Failure – the Dirty Truth

It was the fifth session facilitating an exploration of our new vision document for Modern Learning in Peel. Having had the opportunity to be a small part of the creation of the document over the last two years, I was excited for the conversations ahead. We had been preparing for months. The first four days seemed to go well and we had positive feedback. The scene was set for another day of the same and yet…

I stood there in front of 100+ lovely colleagues and for the first time in my life I went blank.

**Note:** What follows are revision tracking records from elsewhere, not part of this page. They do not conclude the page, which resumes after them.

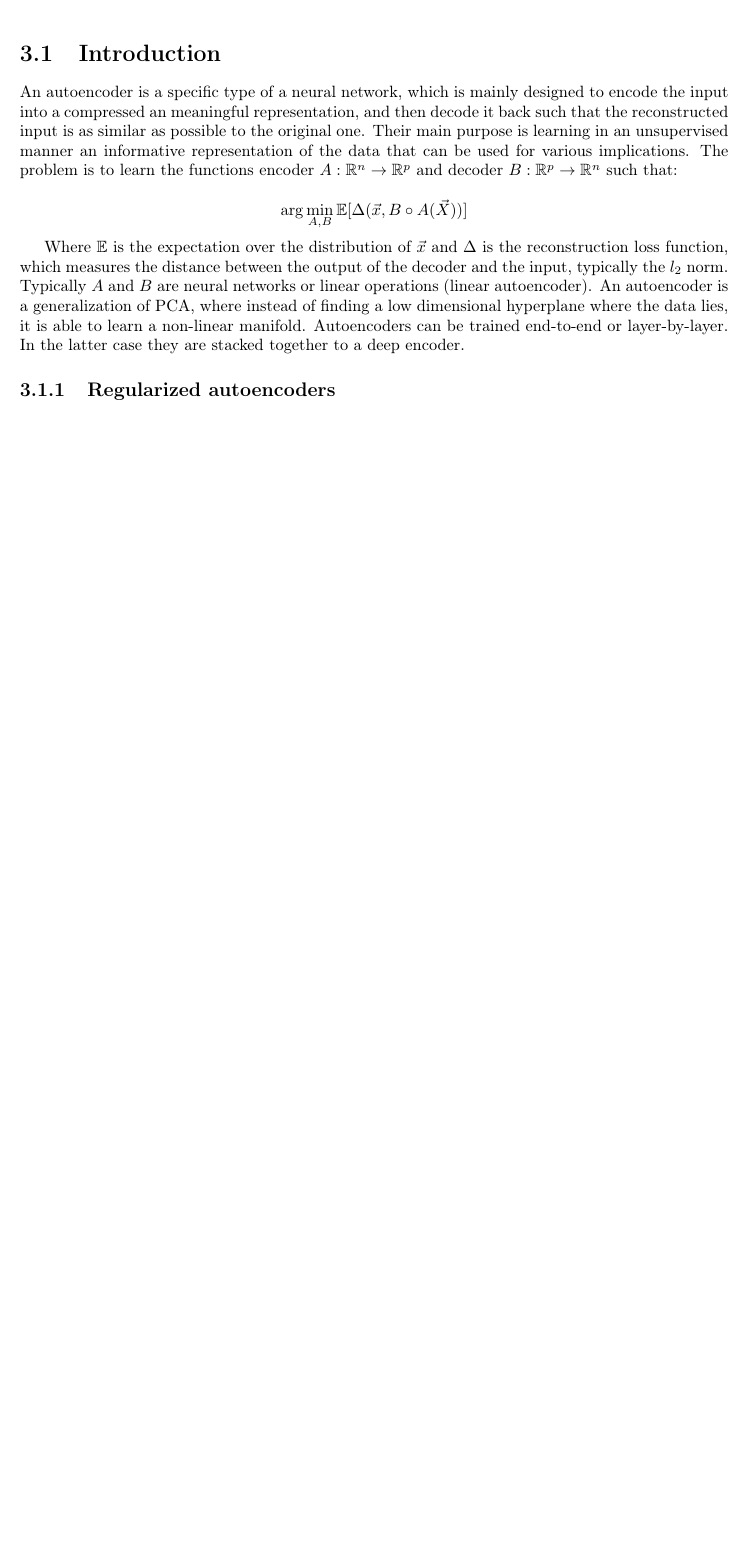
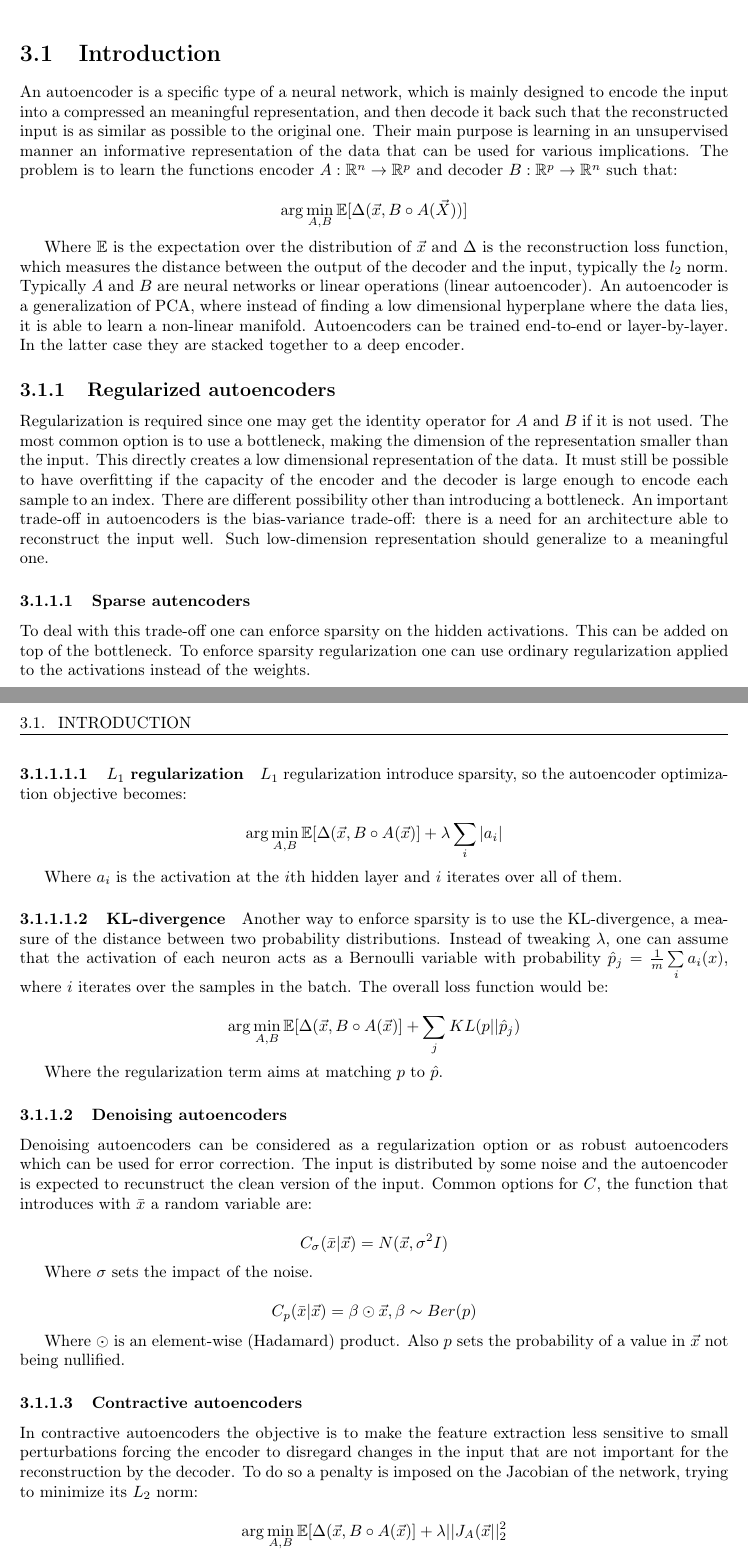
Before and after one commit to giacThePhantom/LaboratoryOfBiologicalDataMining, a LaTeX thesis (principal.tex, which reads chapters/03_autoencoders.tex): part of page 15 of 15 before the commit and two parts of pages 15 and 16 of 16 after it, the two joined at a grey line, cut so that both start at the same text, the shorter picture padded with empty space. Compiled offline with pdfLaTeX.

Commit message:
Until variational autoencoders

```diff
--- a/chapters/03_autoencoders.tex
+++ b/chapters/03_autoencoders.tex
@@ -14,3 +14,51 @@ Autoencoders can be trained end-to-end or layer-by-layer.
 In the latter case they are stacked together to a deep encoder.
 
 	\subsection{Regularized autoencoders}
+	Regularization is required since one may get the identity operator for $A$ and $B$ if it is not used.
+	The most common option is to use a bottleneck, making the dimension of the representation smaller than the input.
+	This directly creates a low dimensional representation of the data.
+	It must still be possible to have overfitting if the capacity of the encoder and the decoder is large enough to encode each sample to an index.
+	There are different possibility other than introducing a bottleneck.
+	An important trade-off in autoencoders is the bias-variance trade-off: there is a need for an architecture able to reconstruct the input well.
+	Such low-dimension representation should generalize to a meaningful one.
+
+		\subsubsection{Sparse autencoders}
+		To deal with this trade-off one can enforce sparsity on the hidden activations.
+		This can be added on top of the bottleneck.
+		To enforce sparsity regularization one can use ordinary regularization applied to the activations instead of the weights.
+
+			\paragraph{$L_1$ regularization}
+			$L_1$ regularization introduce sparsity, so the autoencoder optimization objective becomes:
+
+			$$\arg\min\limits_{A,B}\mathbb{E}[\Delta(\vec{x}, B\circ A(\vec{x})] + \lambda\sum\limits_i|a_i|$$
+
+			Where $a_i$ is the activation at the $i$th hidden layer and $i$ iterates over all of them.
+
+			\paragraph{KL-divergence}
+			Another way to enforce sparsity is to use the KL-divergence, a measure of the distance between two probability distributions.
+			Instead of tweaking $\lambda$, one can assume that the activation of each neuron acts as a Bernoulli variable with probability $\hat{p}_j = \frac{1}{m}\sum\limits_ia_i(x)$, where $i$ iterates over the samples in the batch.
+			The overall loss function would be:
+
+			$$\arg\min\limits_{A,B}\mathbb{E}[\Delta(\vec{x}, B\circ A(\vec{x})] + \sum\limits_jKL(p||\hat{p}_j)$$
+
+			Where the regularization term aims at matching $p$ to $\hat{p}$.
+
+		\subsubsection{Denoising autoencoders}
+		Denoising autoencoders can be considered as a regularization option or as robust autoencoders which can be used for error correction.
+		The input is distributed by some noise and the autoencoder is expected to recunstruct the clean version of the input.
+		Common options for $C$, the function that introduces with $\bar{x}$ a random variable are:
+
+		$$C_\sigma(\bar{x}|\vec{x}) = N(\vec{x}, \sigma^2 I)$$
+
+		Where $\sigma$ sets the impact of the noise.
+
+		$$C_p(\bar{x}|\vec{x}) = \beta\odot\vec{x}, \beta\sim Ber(p)$$
+
+		Where $\odot$ is an element-wise (Hadamard) product.
+		Also $p$ sets the probability of a value in $\vec{x}$ not being nullified.
+
+		\subsubsection{Contractive autoencoders}
+		In contractive autoencoders the objective is to make the feature extraction less sensitive to small perturbations forcing the encoder to disregard changes in the input that are not important for the reconstruction by the decoder.
+		To do so a penalty is imposed on the Jacobian of the network, trying to minimize its $L_2$ norm:
+
+		$$\arg\min\limits_{A,B}\mathbb{E}[\Delta(\vec{x}, B\circ A(\vec{x})] + \lambda||J_A(\vec{x}||_2^2$$
```
Also changed, not shown: chapters/03_autoencoders.tex (6 more changed lines), 5 other files.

It probably seemed like a second to others but it felt like an eternity to me. I couldn’t shake it for the rest of the day. It put me off quilter. I kept trying to think what I could fix, worried it would happen again. Sometimes the lesson you try to avoid are the ones that keep coming back. This spring has been full of failures or mess ups, some small, some not as small from missing a few days of #the100dayproject to not keeping up with the Design Thinking MOOC. The mess ups probably didn’t hurt anyone and I know I can justify it with timing and projects but the guilt and disappointment are real.

We love to share the catchy quotes about failure and the FAIL: first attempt in learning poster but do we share the uncomfortable parts? Do we share the overwhelming feeling of defeat that can come along? Do we make sure our learners (big or small) don’t just live in that place of failure where we keep asking them to persist and pick themselves up.

I was reading Seth Godin’s blog and two of his posts came to mind as I was thinking about the lesson I should take away. One, like in his story with the dislike button on Youtube, is that it’s easy to focus on what didn’t go well but I liked his post on dissatisfaction. Dissatisfaction isn’t a bad thing, neither is discomfort or disappointment. I guess the key piece is being ok with that feeling and looking to what is ahead.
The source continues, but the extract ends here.